Corporate responsibility is now a minimum requirement for any respectable business. But how much does it really matter to people?
Most big companies have embraced some form of corporate citizenship, acknowledging they have social and environmental responsibilities beyond just financial duties to shareholders.
Corporate Social Responsibility (CSR) has evolved into the broader, more strategic concepts of sustainability and brand purpose. Although these are distinct concepts, they are linked in the sense that businesses are looking to connect to people’s values, and give clarity about what they aim for above providing good products and services. Consumer expectations are also evolving: socially responsible behaviour now includes not just environmental and social issues, but taxation too.
This signals a transition from being ad hoc and project-based to becoming fully aligned with business strategy. Young companies such as Tesla, Toms and Patagonia built sustainability into their DNA from scratch, with targets and behaviours rooted in a sustainability purpose. Among established brands, Unilever is often lauded for its success in integrating sustainability into its core business model. The launch of the United Nations Sustainable Development Goals (SDGs) in 2015 also helped to provide organisations with a new framework for ‘doing good’.
We all say we want brands that make a positive difference …
This study shows that globally, 67% of people agree that it has become more important that the brands they choose make a positive contribution to society, beyond just providing a good service or product. This is the majority view in virtually all countries we surveyed.
In some ways more importantly, a similar proportion across the world (68%) think that companies who make a positive difference will be the most successful brands of the future. This rises to 80% or more in key emerging economies like Indonesia (86%), India (83%) and China (80%), where environmental issues and labour relations have a higher profile than in many western countries.
… and there is of course a risk if companies behave irresponsibly
Social media is amplifying reputation problems: if unethical behaviour, accidents or malpractice come to light, even in a far-off jungle or a remote factory, it is shared instantly with millions of potential customers, leaving companies increasingly vulnerable and under attack – something United Airlines is well aware of, after video footage of a passenger being forcibly removed from an airplane in Chicago went viral around the world.
However, does sustainability and purpose really matter to us?
But while the public say they choose ‘good’, sustainable brands with a social purpose over those that lack it, there is plenty of evidence that indicates that our actual behaviour doesn’t always follow through. ‘Virtue signalling’ in surveys and on social media does not always link to buying behaviour!
Globally, 61% say they try to buy products from brands that act responsibly, even if that means spending more, but this is not the view taken by the majority in several countries, including Canada, Britain, Russia and Japan. Millennials (64%) say they are more ethically driven than Baby Boomers (54%), but not overwhelmingly. Bearing in mind that there is a likelihood that some people will give a socially desirable answer here, the figures are much lower when it comes to what people do in practice. Another insight into people’s thinking can be drawn from their response to the statement, ‘I don’t care if a brand is ethically or socially responsible, I just want them to make good products’. Opinion is evenly split here, with 45% agreeing and 47% disagreeing (and no differences between generations).
Such opinions may go some way to explaining examples in the marketplace.
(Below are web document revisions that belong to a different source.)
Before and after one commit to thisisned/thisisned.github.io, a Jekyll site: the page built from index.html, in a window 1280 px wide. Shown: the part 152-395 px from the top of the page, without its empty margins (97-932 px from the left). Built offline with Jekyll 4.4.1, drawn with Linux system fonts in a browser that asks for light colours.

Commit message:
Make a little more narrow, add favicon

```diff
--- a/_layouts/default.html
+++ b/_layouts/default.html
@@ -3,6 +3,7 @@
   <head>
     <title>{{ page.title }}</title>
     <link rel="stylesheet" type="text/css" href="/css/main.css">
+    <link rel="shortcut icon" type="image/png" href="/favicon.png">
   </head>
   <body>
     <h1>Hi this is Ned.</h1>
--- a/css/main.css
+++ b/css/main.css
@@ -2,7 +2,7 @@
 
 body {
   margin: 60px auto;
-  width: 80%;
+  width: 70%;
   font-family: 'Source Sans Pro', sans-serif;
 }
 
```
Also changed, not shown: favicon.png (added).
After Volkswagen experienced difficulties around emissions in 2015, the company went on to publish record sales figures a year later. Also, for all the debate about sustainability and brand purpose, globally price still tops people’s stated reasons for purchasing decisions (68%), with reputation coming in third place (44%).
So, we say responsible behaviour is increasingly important to us, and while there is a clear reputational risk in dodgy supply chains or environmental damage, the question is: are people likely to change their behaviour?
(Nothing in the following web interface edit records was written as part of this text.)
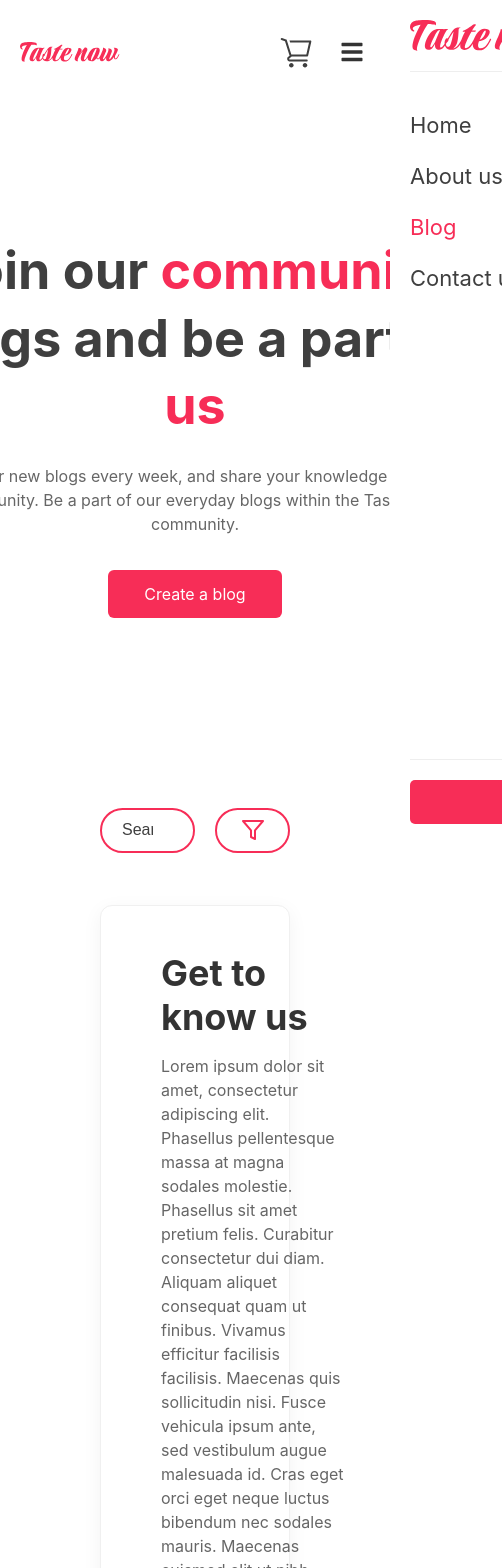
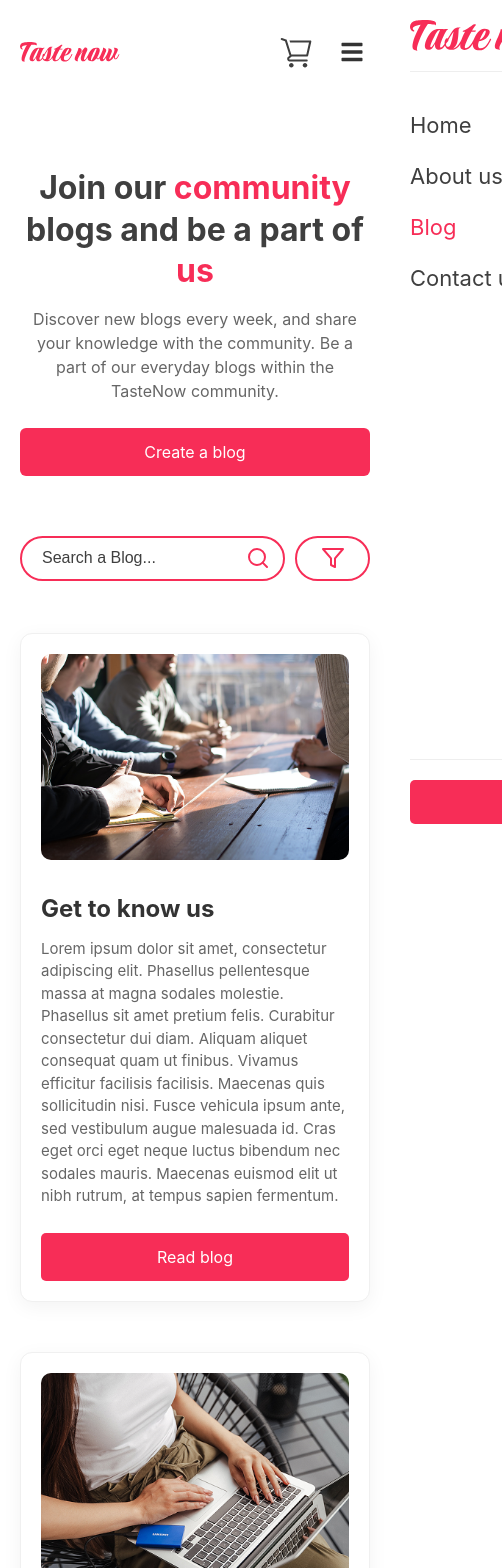
Before and after one commit to Jendosek/taste_now, a React (Create React App) app: page /blog in a window 390 px wide. Shown: the top 1568 px of the page, 502 px wide, since content can reach past the window. Built offline with nearby package versions, Linux system fonts and the light colour scheme.

Commit message:
add adaptation for blog page

```diff
--- a/src/features/blogList/style.css
+++ b/src/features/blogList/style.css
@@ -165,3 +165,70 @@
     color: #3f3f3f;
     padding: 40px;
 }
+
+@media (max-width: 768px) {
+    .blog-list-section {
+        padding: 0 20px;
+        margin-top: 60px;
+        margin-bottom: 60px;
+    }
+
+    .search-bar-container {
+        gap: 10px;
+    }
+
+    .search-input-wrapper {
+        width: 100%;
+        flex: 1;
+    }
+
+    .search-icon {
+        left: auto;
+        right: 15px;
+    }
+
+    .blog-card {
+        flex-direction: column-reverse;
+        padding: 20px;
+        gap: 30px;
+        align-items: flex-start;
+    }
+
+    .blog-image {
+        width: 100%;
+        max-width: 100%;
+    }
+
+    .blog-image img {
+        height: auto;
+        max-height: 250px;
+        object-fit: cover;
+    }
+
+    .blog-text {
+        width: 100%;
+        max-width: 100%;
+    }
+
+    .blog-text h3 {
+        font-size: 24px;
+    }
+
+    .blog-text p {
+        font-size: 15px;
+    }
+
+    .read-btn {
+        width: 100%;
+        box-sizing: border-box;
+        margin-top: 25px;
+    }
+    .filter-dropdown {
+        left: auto;
+        right: 0;
+    }
+    .no-results {
+        font-size: 18px;
+        padding: 20px;
+    }
+}
--- a/src/screens/blog/components/hero/style.css
+++ b/src/screens/blog/components/hero/style.css
@@ -45,3 +45,30 @@
 .btn-blog:hover {
     background-color: #d0264a;
 }
+
+@media (max-width: 768px) {
+    .hero-section-blog {
+        padding: 0 20px;
+        margin-top: 60px;
+    }
+
+    .hero-section-blog h1 {
+        width: 100%;
+        max-width: 100%;
+        font-size: 32px;
+    }
+
+    .hero-section-blog p {
+        width: 100%;
+        max-width: 100%;
+        font-size: 16px;
+        margin-top: 15px;
+    }
+
+    .btn-blog {
+        width: 100%;
+        box-sizing: border-box;
+        text-align: center;
+        margin-top: 25px;
+    }
+}
```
All other things (such as price and quality) being equal, people will choose the brand that ‘does good’ over the others available to them. This reputational benefit may well be on the margins, but can still result in millions of additional revenue. The challenge that we all face is to make sustainability and ‘better’ business an even more central part of customer decision-making.
Sustainability in particular should be seen as not only doing the right thing, but as an opportunity for business.Despite mixed evidence on the impact it has on customers, it is sensible to improve on and invest further in sustainability. Why? First of all, it’s in companies’ own interest. Building a sustainable business by definition increases the likelihood of long-term success. This can manifest itself in many ways: from the way you manage your buildings (e.g. the famous ‘lights out’ motto), handling your natural resources in a responsible way, or developing relations with local communities. Companies should not underestimate the reputational benefit of doing the right thing.
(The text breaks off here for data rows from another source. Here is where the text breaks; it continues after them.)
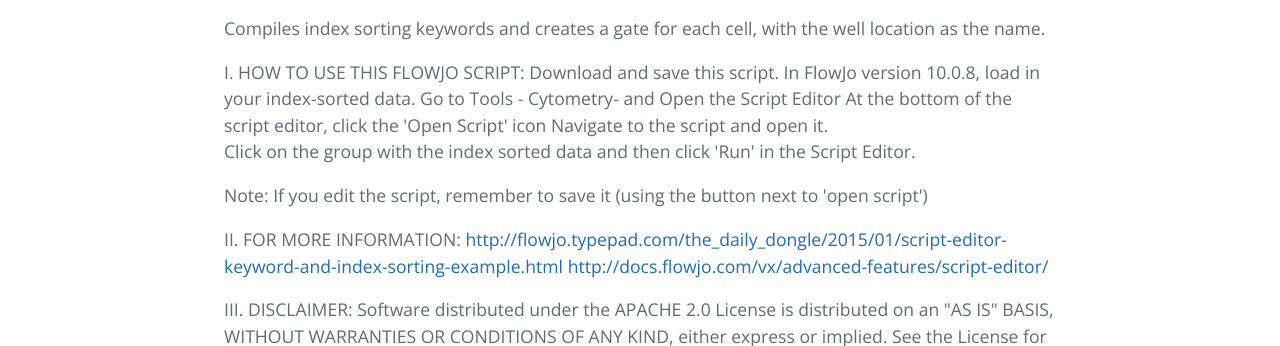
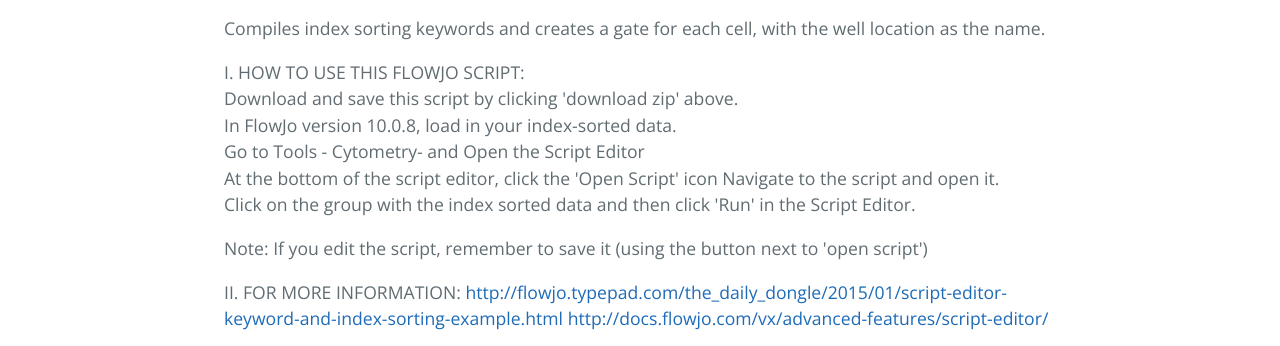
Before and after one commit to kdh4win4/indexed-sorting, a plain HTML site: page index.html in a window 1280 px wide. Shown: the part 470-816 px from the top of the page. Drawn offline with nearby package versions, Linux system fonts and the light colour scheme.

```diff
--- a/index.html
+++ b/index.html
@@ -24,13 +24,12 @@
 
 <p>Compiles index sorting keywords and creates a gate for each cell, with the well location as the name.</p>
 
-<p>I. HOW TO USE THIS FLOWJO SCRIPT:
-Download and save this script.
-In FlowJo version 10.0.8, load in your index-sorted data.
-Go to Tools - Cytometry- and Open the Script Editor
-At the bottom of the script editor, click the 'Open Script' icon
-Navigate to the script and open it.<br>
-Click on the group with the index sorted data and then click 'Run' in the Script Editor.</p>
+<p>I. HOW TO USE THIS FLOWJO SCRIPT:<br>
+Download and save this script by clicking 'download zip' above.<br>
+In FlowJo version 10.0.8, load in your index-sorted data.<br>
+Go to Tools - Cytometry- and Open the Script Editor<br>
+At the bottom of the script editor, click the 'Open Script' icon Navigate to the script and open it.<br>
+Click on the group with the index sorted data and then click 'Run' in the Script Editor.  </p>
 
 <p>Note: If you edit the script, remember to save it (using the button next to 'open script')</p>
 
```
Also changed, not shown: params.json (+1 -1 lines).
If we want to make the world a better place, (big) business, with all the resources it can bring, is uniquely placed to play a role in this. Think about the scale, abilities to innovate, capabilities in implementing effective new business models, and sheer resources of the big companies. As many as 79% of the public believes it is possible for brands to make money and support good causes at the same time.
This doesn’t mean sustainability investments – like any other investment – shouldn’t be critically reviewed. They should be responsible and prudent in their own right, giving shareholders a return on investment. As with any other process, this should be carefully monitored and inform decision-making – the literature hasn’t shown any conclusive impact on the bottom line.
Finally, if business doesn’t do the right thing, all over the world consumers say government should regulate business more. While there is general public support for free trade across the world – as our 2017 study on the limits of populism19 shows – there is plenty of appetite for more regulation of big business, with 60% globally saying they want more action by government.